# Input

*** Begin section ***

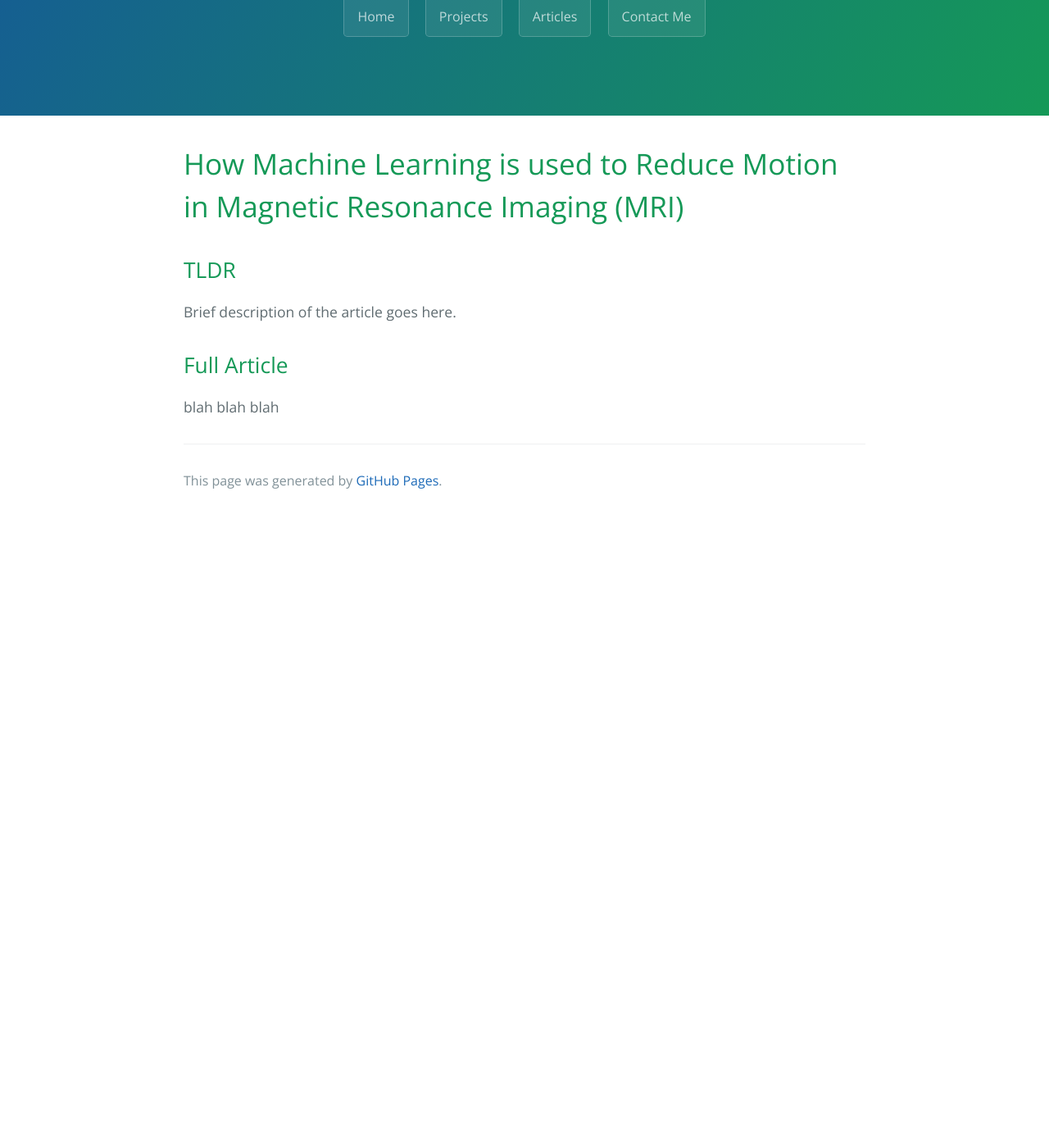
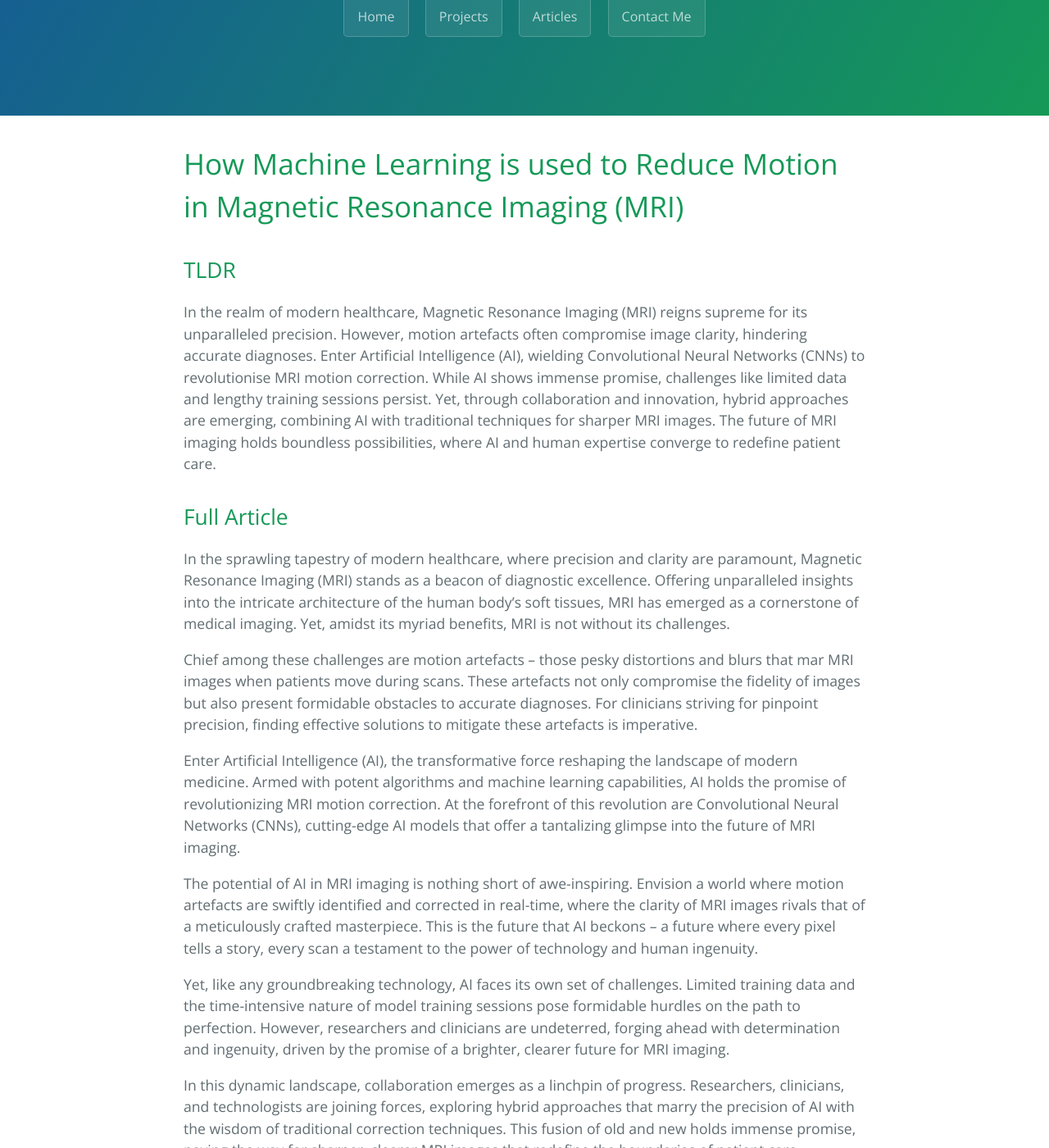
Before and after one commit to arelakaunu/arelakaunu.github.io, a Jekyll site: the page built from ai-medical.md, in a window 1280 px wide and 1400 px high, scrolled down 332 px. Shown: the whole window at 82% size. Built offline with Jekyll 4.4.1, drawn with Linux system fonts in a browser that asks for light colours; before the commit the page ends 962 px from its top, so only the background shows below that; some of the changed text lies outside the part shown.

Commit message:
Update ai-medical.md

```diff
--- a/ai-medical.md
+++ b/ai-medical.md
@@ -6,8 +6,19 @@ title: AI in Medical Imaging
 # How Machine Learning is used to Reduce Motion in Magnetic Resonance Imaging (MRI)
 
 ## TLDR
-
-Brief description of the article goes here.
+In the realm of modern healthcare, Magnetic Resonance Imaging (MRI) reigns supreme for its unparalleled precision. However, motion artefacts often compromise image clarity, hindering accurate diagnoses. Enter Artificial Intelligence (AI), wielding Convolutional Neural Networks (CNNs) to revolutionise MRI motion correction. While AI shows immense promise, challenges like limited data and lengthy training sessions persist. Yet, through collaboration and innovation, hybrid approaches are emerging, combining AI with traditional techniques for sharper MRI images. The future of MRI imaging holds boundless possibilities, where AI and human expertise converge to redefine patient care.
 
 ## Full Article
-blah blah blah
+In the sprawling tapestry of modern healthcare, where precision and clarity are paramount, Magnetic Resonance Imaging (MRI) stands as a beacon of diagnostic excellence. Offering unparalleled insights into the intricate architecture of the human body's soft tissues, MRI has emerged as a cornerstone of medical imaging. Yet, amidst its myriad benefits, MRI is not without its challenges.
+
+Chief among these challenges are motion artefacts – those pesky distortions and blurs that mar MRI images when patients move during scans. These artefacts not only compromise the fidelity of images but also present formidable obstacles to accurate diagnoses. For clinicians striving for pinpoint precision, finding effective solutions to mitigate these artefacts is imperative.
+
+Enter Artificial Intelligence (AI), the transformative force reshaping the landscape of modern medicine. Armed with potent algorithms and machine learning capabilities, AI holds the promise of revolutionizing MRI motion correction. At the forefront of this revolution are Convolutional Neural Networks (CNNs), cutting-edge AI models that offer a tantalizing glimpse into the future of MRI imaging.
+
+The potential of AI in MRI imaging is nothing short of awe-inspiring. Envision a world where motion artefacts are swiftly identified and corrected in real-time, where the clarity of MRI images rivals that of a meticulously crafted masterpiece. This is the future that AI beckons – a future where every pixel tells a story, every scan a testament to the power of technology and human ingenuity.
+
+Yet, like any groundbreaking technology, AI faces its own set of challenges. Limited training data and the time-intensive nature of model training sessions pose formidable hurdles on the path to perfection. However, researchers and clinicians are undeterred, forging ahead with determination and ingenuity, driven by the promise of a brighter, clearer future for MRI imaging.
+
+In this dynamic landscape, collaboration emerges as a linchpin of progress. Researchers, clinicians, and technologists are joining forces, exploring hybrid approaches that marry the precision of AI with the wisdom of traditional correction techniques. This fusion of old and new holds immense promise, paving the way for sharper, clearer MRI images that redefine the boundaries of patient care.
+
+As we traverse the ever-evolving realm of medical imaging, one thing remains abundantly clear – AI isn't merely a tool; it's a beacon of innovation, guiding us towards a future where every MRI image is a testament to the boundless possibilities of technology and human ingenuity. And in this future, where AI and human expertise converge, the horizons of healthcare expand ever further, offering hope and healing to countless lives.
```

*** End section ***

# Your assignment
Each record should be written out exactly, and each image should be omitted.

# Answer to this exercise
Before and after one commit to arelakaunu/arelakaunu.github.io, a Jekyll site: the page built from ai-medical.md, in a window 1280 px wide and 1400 px high, scrolled down 332 px. Shown: the whole window at 82% size. Built offline with Jekyll 4.4.1, drawn with Linux system fonts in a browser that asks for light colours; before the commit the page ends 962 px from its top, so only the background shows below that; some of the changed text lies outside the part shown.

Commit message:
Update ai-medical.md

```diff
--- a/ai-medical.md
+++ b/ai-medical.md
@@ -6,8 +6,19 @@ title: AI in Medical Imaging
 # How Machine Learning is used to Reduce Motion in Magnetic Resonance Imaging (MRI)
 
 ## TLDR
-
-Brief description of the article goes here.
+In the realm of modern healthcare, Magnetic Resonance Imaging (MRI) reigns supreme for its unparalleled precision. However, motion artefacts often compromise image clarity, hindering accurate diagnoses. Enter Artificial Intelligence (AI), wielding Convolutional Neural Networks (CNNs) to revolutionise MRI motion correction. While AI shows immense promise, challenges like limited data and lengthy training sessions persist. Yet, through collaboration and innovation, hybrid approaches are emerging, combining AI with traditional techniques for sharper MRI images. The future of MRI imaging holds boundless possibilities, where AI and human expertise converge to redefine patient care.
 
 ## Full Article
-blah blah blah
+In the sprawling tapestry of modern healthcare, where precision and clarity are paramount, Magnetic Resonance Imaging (MRI) stands as a beacon of diagnostic excellence. Offering unparalleled insights into the intricate architecture of the human body's soft tissues, MRI has emerged as a cornerstone of medical imaging. Yet, amidst its myriad benefits, MRI is not without its challenges.
+
+Chief among these challenges are motion artefacts – those pesky distortions and blurs that mar MRI images when patients move during scans. These artefacts not only compromise the fidelity of images but also present formidable obstacles to accurate diagnoses. For clinicians striving for pinpoint precision, finding effective solutions to mitigate these artefacts is imperative.
+
+Enter Artificial Intelligence (AI), the transformative force reshaping the landscape of modern medicine. Armed with potent algorithms and machine learning capabilities, AI holds the promise of revolutionizing MRI motion correction. At the forefront of this revolution are Convolutional Neural Networks (CNNs), cutting-edge AI models that offer a tantalizing glimpse into the future of MRI imaging.
+
+The potential of AI in MRI imaging is nothing short of awe-inspiring. Envision a world where motion artefacts are swiftly identified and corrected in real-time, where the clarity of MRI images rivals that of a meticulously crafted masterpiece. This is the future that AI beckons – a future where every pixel tells a story, every scan a testament to the power of technology and human ingenuity.
+
+Yet, like any groundbreaking technology, AI faces its own set of challenges. Limited training data and the time-intensive nature of model training sessions pose formidable hurdles on the path to perfection. However, researchers and clinicians are undeterred, forging ahead with determination and ingenuity, driven by the promise of a brighter, clearer future for MRI imaging.
+
+In this dynamic landscape, collaboration emerges as a linchpin of progress. Researchers, clinicians, and technologists are joining forces, exploring hybrid approaches that marry the precision of AI with the wisdom of traditional correction techniques. This fusion of old and new holds immense promise, paving the way for sharper, clearer MRI images that redefine the boundaries of patient care.
+
+As we traverse the ever-evolving realm of medical imaging, one thing remains abundantly clear – AI isn't merely a tool; it's a beacon of innovation, guiding us towards a future where every MRI image is a testament to the boundless possibilities of technology and human ingenuity. And in this future, where AI and human expertise converge, the horizons of healthcare expand ever further, offering hope and healing to countless lives.
```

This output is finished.